| 4:17 pm on May 17, 2005 (gmt 0)|
True, but come on - you simply reported different numbers of banners served on 2 different days. That is not a remotely valid test, so I'll stick with SitePoint's numbers until something better comes along.
Rechecking the numbers, I see that SitePoint was reporting stats calculated by TheCounter.com. That site has a "Global Stats" link on their homepage that leads to all kinds of useful data on user preferences.
| 4:43 pm on May 17, 2005 (gmt 0)|
>>True, but come on - you simply reported different numbers of banners served on 2 different days.
i do agree that it was an unscientific proof but i believe it to be true. if i believed the numbers (sitepoints) you quoted, i would never have bothered to include the noscript code and i would have lost out on almost $45 per day from fastclick! what i'm afraid is that other webmasters might believe in your numbers and be unaware of significant economic consequences.
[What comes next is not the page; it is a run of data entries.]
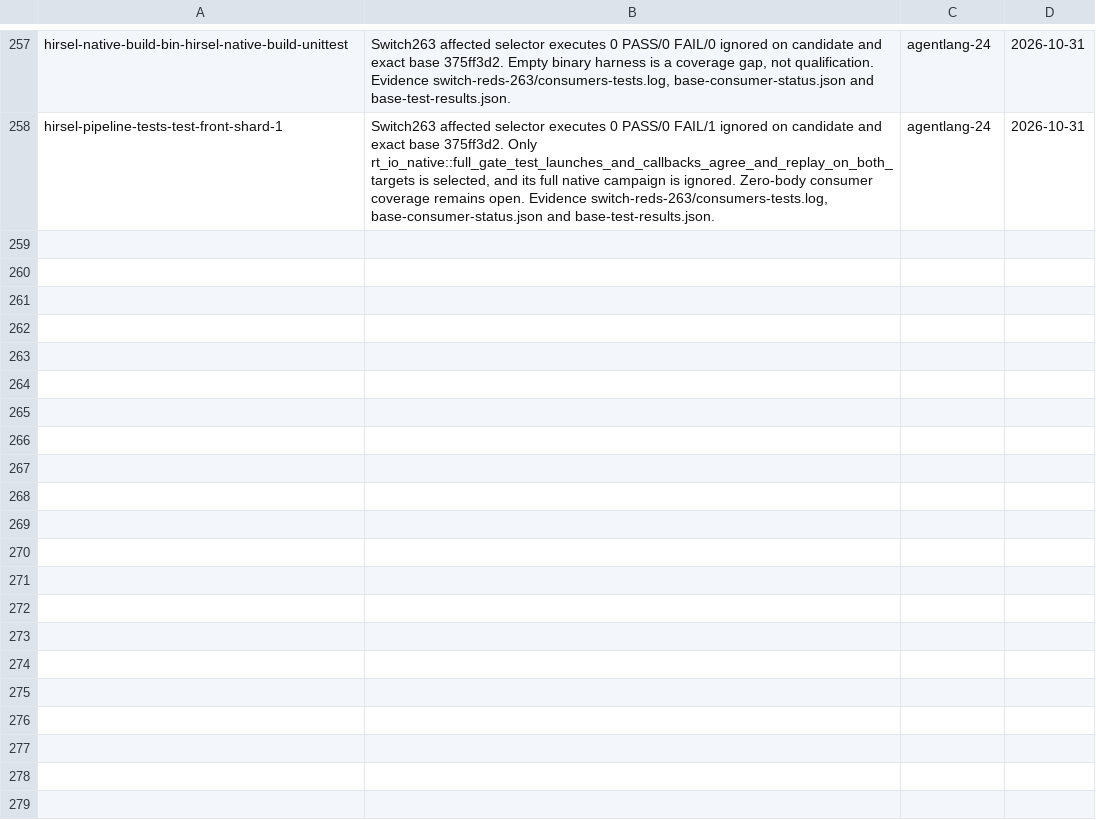
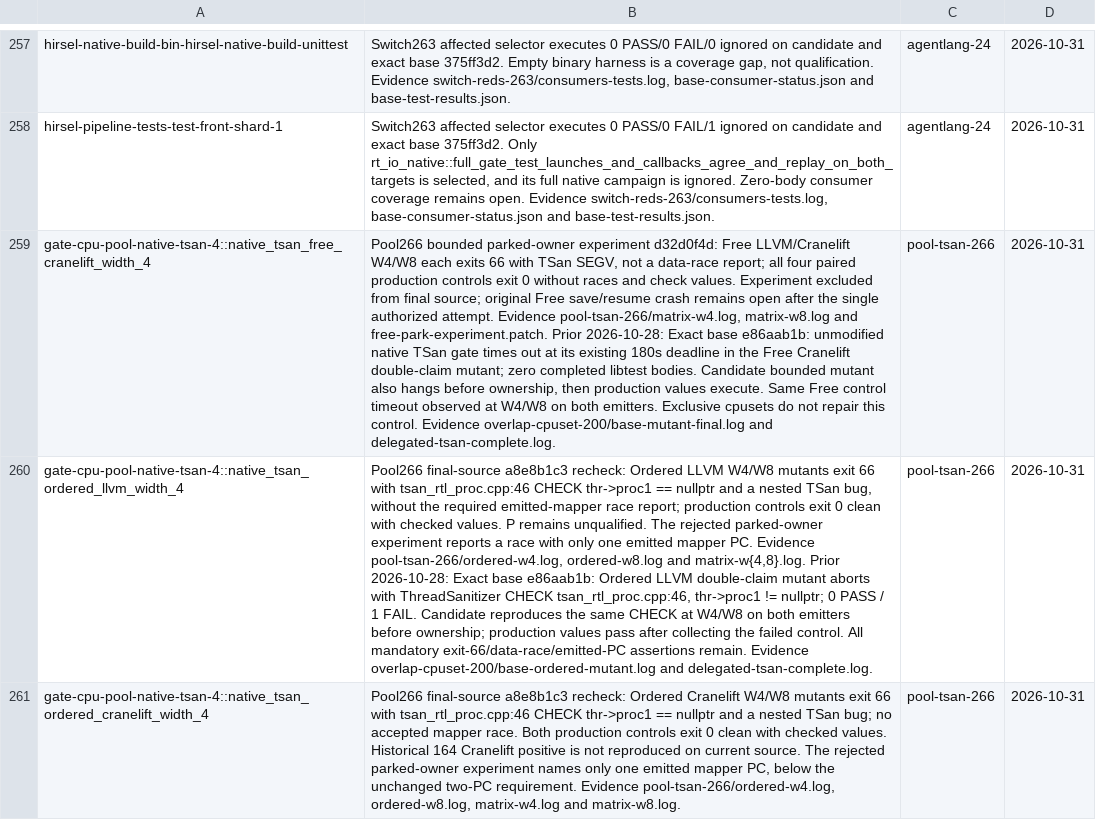
Before and after one commit to SamGalanakis/hirsel, a TSV file: tools/known-failures.tsv, drawn as a sheet; only a part is shown, gaps mark what is left out; the diff names each change by its address in the sheet, - before the commit and + after, or states it on an @@ line.

Commit message:
Record bounded double-claim qualification gaps on both emitters

```diff
--- a/tools/known-failures.tsv
+++ b/tools/known-failures.tsv
+row 259: gate-cpu-pool-native-tsan-4::native_tsan_free_cranelift_width_4 | Pool266 bounded parked-owner experiment d32d0f4d: Free LLVM/Cranelift W4/W8 each exits 66 with TSan SEGV, not a data-race report; all four paired production controls exit 0 without races and check values. Experiment excluded from final source; original Free save/resume crash remains open after the single authorized attempt. Evidence pool-tsan-266/matrix-w4.log, matrix-w8.log and free-park-experiment.patch. Prior 2026-10-28: Exact base e86aab1b: unmodified native TSan gate times out at its existing 180s deadline in the Free Cranelift double-claim mutant; zero completed libtest bodies. Candidate bounded mutant also hangs before ownership, then production values execute. Same Free control timeout observed at W4/W8 on both emitters. Exclusive cpusets do not repair this control. Evidence overlap-cpuset-200/base-mutant-final.log and delegated-tsan-complete.log. | pool-tsan-266 | 2026-10-31
+row 260: gate-cpu-pool-native-tsan-4::native_tsan_ordered_llvm_width_4 | Pool266 final-source a8e8b1c3 recheck: Ordered LLVM W4/W8 mutants exit 66 with tsan_rtl_proc.cpp:46 CHECK thr->proc1 == nullptr and a nested TSan bug, without the required emitted-mapper race report; production controls exit 0 clean with checked values. P remains unqualified. The rejected parked-owner experiment reports a race with only one emitted mapper PC. Evidence pool-tsan-266/ordered-w4.log, ordered-w8.log and matrix-w{4,8}.log. Prior 2026-10-28: Exact base e86aab1b: Ordered LLVM double-claim mutant aborts with ThreadSanitizer CHECK tsan_rtl_proc.cpp:46, thr->proc1 != nullptr; 0 PASS / 1 FAIL. Candidate reproduces the same CHECK at W4/W8 on both emitters before ownership; production values pass after collecting the failed control. All mandatory exit-66/data-race/emitted-PC assertions remain. Evidence overlap-cpuset-200/base-ordered-mutant.log and delegated-tsan-complete.log. | pool-tsan-266 | 2026-10-31
+row 261: gate-cpu-pool-native-tsan-4::native_tsan_ordered_cranelift_width_4 | Pool266 final-source a8e8b1c3 recheck: Ordered Cranelift W4/W8 mutants exit 66 with tsan_rtl_proc.cpp:46 CHECK thr->proc1 == nullptr and a nested TSan bug; no accepted mapper race. Both production controls exit 0 clean with checked values. Historical 164 Cranelift positive is not reproduced on current source. The rejected parked-owner experiment names only one emitted mapper PC, below the unchanged two-PC requirement. Evidence pool-tsan-266/ordered-w4.log, ordered-w8.log, matrix-w4.log and matrix-w8.log. | pool-tsan-266 | 2026-10-31
```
I trust my direct experience rather than something i just read. you should try it sometime.
| 8:20 pm on May 23, 2005 (gmt 0)|
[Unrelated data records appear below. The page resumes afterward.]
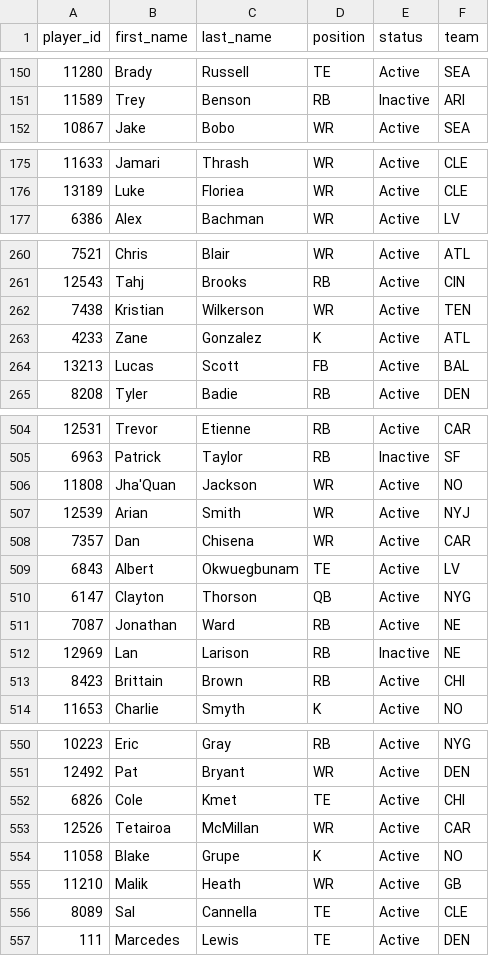
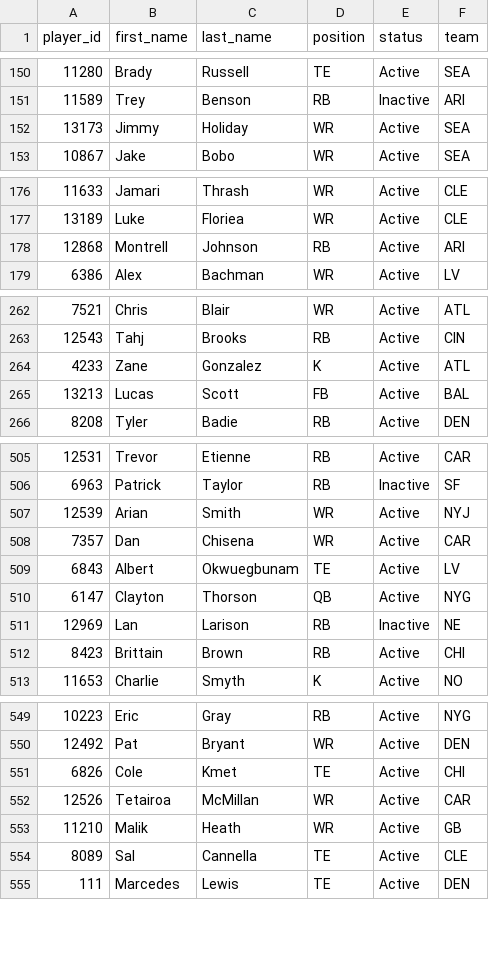
Before and after one commit to wrightc214-PBI/NCAA180-Sleeper, a CSV file: data/Players.csv, drawn as a sheet; only a part is shown, gaps mark what is left out; removed rows and columns are numbered as before the commit, all else as after; the diff covers the shown part only; the diff names each change by its address in the sheet, - before the commit and + after, or states it on an @@ line.

```diff
--- a/data/Players.csv
+++ b/data/Players.csv
+row 152: 13173 | Jimmy | Holiday | WR | Active | SEA
+row 178: 12868 | Montrell | Johnson | RB | Active | ARI
-row 262: 7438 | Kristian | Wilkerson | WR | Active | TEN
-row 506: 11808 | Jha'Quan | Jackson | WR | Active | NO
-row 511: 7087 | Jonathan | Ward | RB | Active | NE
-row 554: 11058 | Blake | Grupe | K | Active | NO
```
Also changed, not shown: 2 added rows and 3 edited cells elsewhere in this file, data/Rosters_Current.csv, 3 other files.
I like this script and use it on my popular pages....will soon go site wide with it.
if (parent.frames.length > 0) top.location.replace(document.location); // Escape from any referring site's frame, but preserve one-click "Back". --></script>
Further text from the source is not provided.